Logo Title Quebec Reading Connection

How to Heal a Broken Wing

Graham, Bob (Author/Illustrator)
Candlewick Press 2008. 40 pages
First published: 2008
ISBN: 9780763639037 (hardcover)
Original language: English
Book type: Picture Book

Text Elements:

character, dialogue, point of view

Awards

Charlotte Zolotow Award – 2009
USBBY Outstanding International Books List – 2009

Reading Range

 
Cycle
Elementary
Secondary
 
1
2
3
1
2
ELA
K
1
2
3
4
5
6
1
2
3
4
5
ESL
1
2
3
4
5
6
1
2
3
4
5
ESL Intensive & Enriched
5
6
1
2
3
4
5

Description:

When a bird lies hurt on a busy city street, no one notices except a small boy named Will. With the help of his mother, he wraps the injured bird and takes it home, where the family bands together to nurse its broken wing and set it free again.

Nearly wordless, this graphic-novel-inspired book relies heavily on images for its emotional impact. On the other hand, the sheer power of its opening line will pique every child’s imagination: “High above the city, no one heard the soft thud of feathers against glass.”

Varied layouts of pen, watercolour and chalk illustrations capture the details that render the story memorable: the close-up of feet charging past the fallen bird, the delicate ministrations of first aid, the single loose feather Will saves as a good-luck charm to help the bird back to safety. Will and his parents are depicted in bright colours, while the hurried city folk and drab buildings are delivered in muted greys.

Written to express his faith in the upcoming generation of children, Graham’s spare, urban tale is an excellent read-aloud choice with its uplifting theme of hope and its important reminder about the value of helping others.

  •  

    Hide the title and closely examine the cover illustrations. Make predictions about the characters, setting and plot. Uncover the title and reconsider your predictions. 

  •  

    Notice the use of light and dark in the illustrations. What is the purpose of highlighting certain areas? How is colour used?

  •  

    Use the plot or moral of the story as inspiration for a poem.

  •  

    Choose one page and brainstorm speech/thought bubbles that would appear over the characters’ heads. Recreate the scene in a tableau. Bring it to life by having the characters speak aloud or voice their thoughts.

  •  

    The book description calls this an “urban fable”. Do you agree or disagree? Use your knowledge of fables and examples from the text to support your opinion.

  •  

    Do a picture walk. As the pictures unfold, tell the story of Will and his family taking care of the bird.

  •  

    Discuss how colour, light and the size of the pictures emphasize emotions and highlight specific moments of the story.

  •  

    In small groups, add narration and speech to the story. Make a short movie to retell your story and have a class screening. Observe and discuss how different groups focused on different elements.

  •  

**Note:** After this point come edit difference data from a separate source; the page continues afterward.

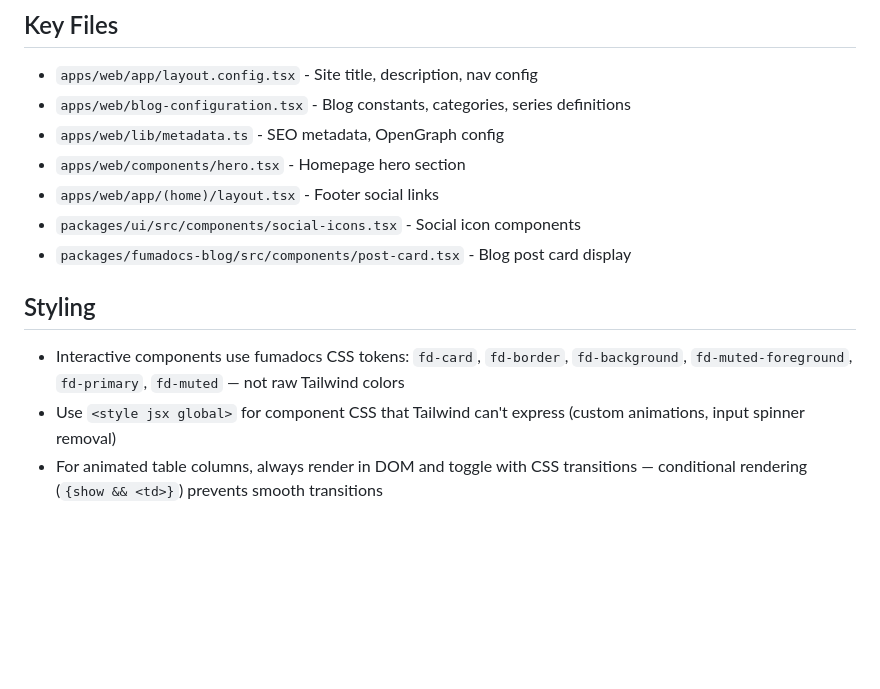
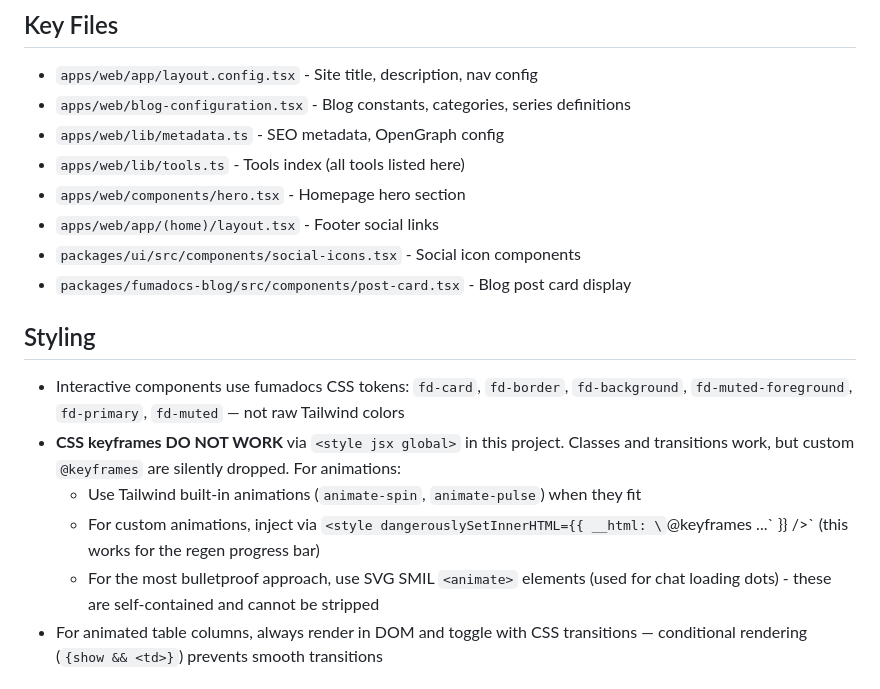
Before and after one commit to testy-cool/testy.cool, a Markdown page: CLAUDE.md, the part around one of its changes. Rendered like a GitHub page; blank space fills up the shorter version.

```diff
--- a/CLAUDE.md
+++ b/CLAUDE.md
@@ -55,6 +55,7 @@ Content here.
 - `apps/web/app/layout.config.tsx` - Site title, description, nav config
 - `apps/web/blog-configuration.tsx` - Blog constants, categories, series definitions
 - `apps/web/lib/metadata.ts` - SEO metadata, OpenGraph config
+- `apps/web/lib/tools.ts` - Tools index (all tools listed here)
 - `apps/web/components/hero.tsx` - Homepage hero section
 - `apps/web/app/(home)/layout.tsx` - Footer social links
 - `packages/ui/src/components/social-icons.tsx` - Social icon components
@@ -63,7 +64,10 @@ Content here.
 ## Styling
 
 - Interactive components use fumadocs CSS tokens: `fd-card`, `fd-border`, `fd-background`, `fd-muted-foreground`, `fd-primary`, `fd-muted` — not raw Tailwind colors
-- Use `<style jsx global>` for component CSS that Tailwind can't express (custom animations, input spinner removal)
+- **CSS keyframes DO NOT WORK** via `<style jsx global>` in this project. Classes and transitions work, but custom `@keyframes` are silently dropped. For animations:
+  - Use Tailwind built-in animations (`animate-spin`, `animate-pulse`) when they fit
+  - For custom animations, inject via `<style dangerouslySetInnerHTML={{ __html: \`@keyframes ...\` }} />` (this works for the regen progress bar)
+  - For the most bulletproof approach, use SVG SMIL `<animate>` elements (used for chat loading dots) - these are self-contained and cannot be stripped
 - For animated table columns, always render in DOM and toggle with CSS transitions — conditional rendering (`{show && <td>}`) prevents smooth transitions
 
 ## Deployment
```
Also changed, not shown: other parts of CLAUDE.md (+32 -0 lines).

    Produce a comic strip that tells about a situation in which people could be more attentive to people or animals. Share your story with a partner. Do your pictures convey the message?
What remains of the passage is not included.